The Internal Revenue Service handed out more than $1 million in bonuses in recent years to employees delinquent on their own taxes, according to a new federal audit.
In addition to the $1.07 million in bonuses, the IRS also gave roughly 10,500 hours of extra time off to those staffers.
Those bonuses were just a fraction of the performance awards that the IRS handed out over that same time span. But Russell George, the tax administration inspector general, said the awards sent out the wrong signal.
“These awards are designed to recognize and reward IRS employees for a job well done, and that is appropriate, because the IRS should encourage good performance,” George said in a statement.
“However, while not prohibited, providing awards to employees who have been disciplined for failing to pay federal taxes appears to create a conflict with the IRS’s charge of ensuring the integrity of the system of tax administration."
In all, the IRS gave performance awards to some 2,800 staffers with serious conduct issues, handing out $2.8 million in bonuses and more than 27,000 hours in extra time off.
Those other conduct issues include misusing travel cards and fraud, and the employees who committed them ranged from general employees to managers.
For fiscal 2011 and 2012 combined, the IRS gave around $178 million in bonuses and roughly one million hours of extra time off.

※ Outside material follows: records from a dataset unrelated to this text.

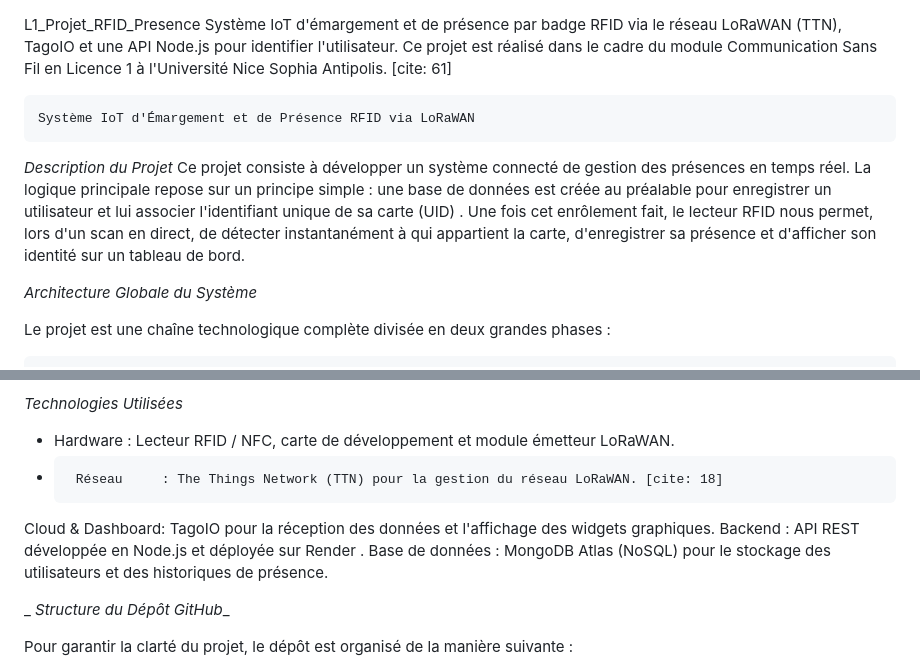
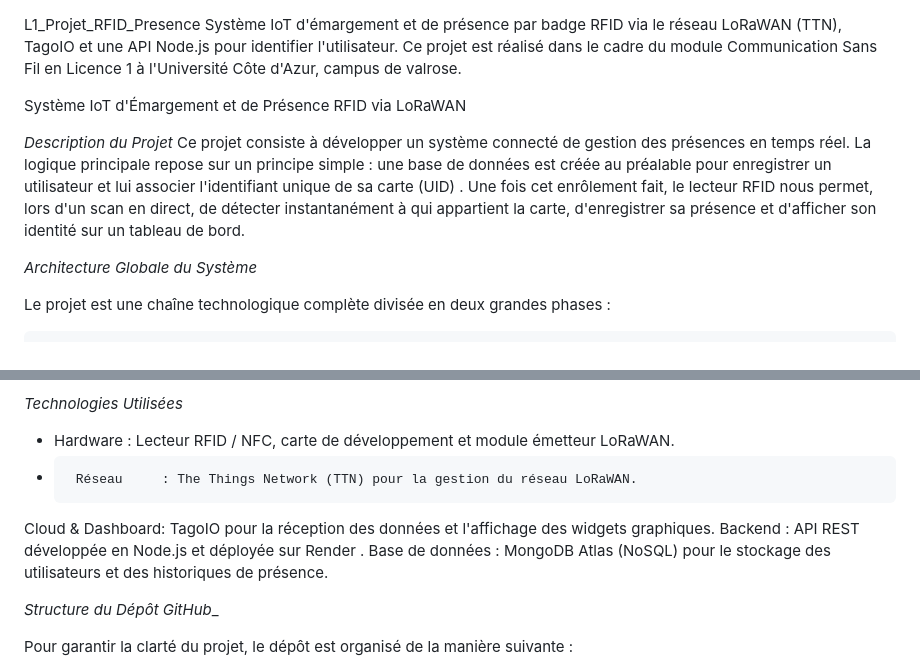
Before and after one commit to kdj2005/L1_Projet_RFID_Presence, a Markdown page: README.md, 2 parts joined by grey strips. GitHub-like rendering.

Commit message:
Fix university name and enhance project description
Updated the project description and corrected the university name.

```diff
--- a/README.md
+++ b/README.md
@@ -1,11 +1,13 @@
    L1_Projet_RFID_Presence
 Système IoT d'émargement et de présence par badge RFID via le réseau LoRaWAN (TTN), TagoIO et une API Node.js pour identifier l'utilisateur.
-  Ce projet est réalisé dans le cadre du module Communication Sans Fil en Licence 1 à l'Université Nice Sophia Antipolis. [cite: 61]
+  Ce projet est réalisé dans le cadre du module Communication Sans Fil en Licence 1 à l'Université Côte d'Azur, campus de valrose.
 
-    Système IoT d'Émargement et de Présence RFID via LoRaWAN
+Système IoT d'Émargement et de Présence RFID via LoRaWAN
 
 _Description du Projet_
 Ce projet consiste à développer un système connecté de gestion des présences en temps réel. La logique principale repose sur un principe simple :     une base de données est créée au préalable pour enregistrer un utilisateur et lui associer l'identifiant unique de sa carte (UID)    . Une fois cet enrôlement fait, le lecteur RFID nous permet, lors d'un scan en direct, de détecter instantanément à qui appartient la carte, d'enregistrer sa présence et d'afficher son identité sur un tableau de bord.
+
+
 
 
 
@@ -29,14 +31,14 @@ Le projet est une chaîne technologique complète divisée en deux grandes phase
 _Technologies Utilisées_
 
   -    Hardware     : Lecteur RFID / NFC, carte de développement et module émetteur LoRaWAN.
-  -      Réseau     : The Things Network (TTN) pour la gestion du réseau LoRaWAN. [cite: 18]
+  -      Réseau     : The Things Network (TTN) pour la gestion du réseau LoRaWAN.
   Cloud & Dashboard: TagoIO pour la réception des données et l'affichage des widgets graphiques.
   Backend : API REST développée en Node.js et déployée sur     Render    .
   Base de données : MongoDB Atlas (NoSQL) pour le stockage des utilisateurs et des historiques de présence.
 
 
 
-_
+
 _Structure du Dépôt GitHub__
 
 Pour garantir la clarté du projet, le dépôt est organisé de la manière suivante :
```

The IRS agreed with the inspector general's recommendation that it consider taking disciplinary issues into account when it gives out bonuses. Right now, the IRS generally doesn't examine those sorts of issues except when considering a permanent pay increase.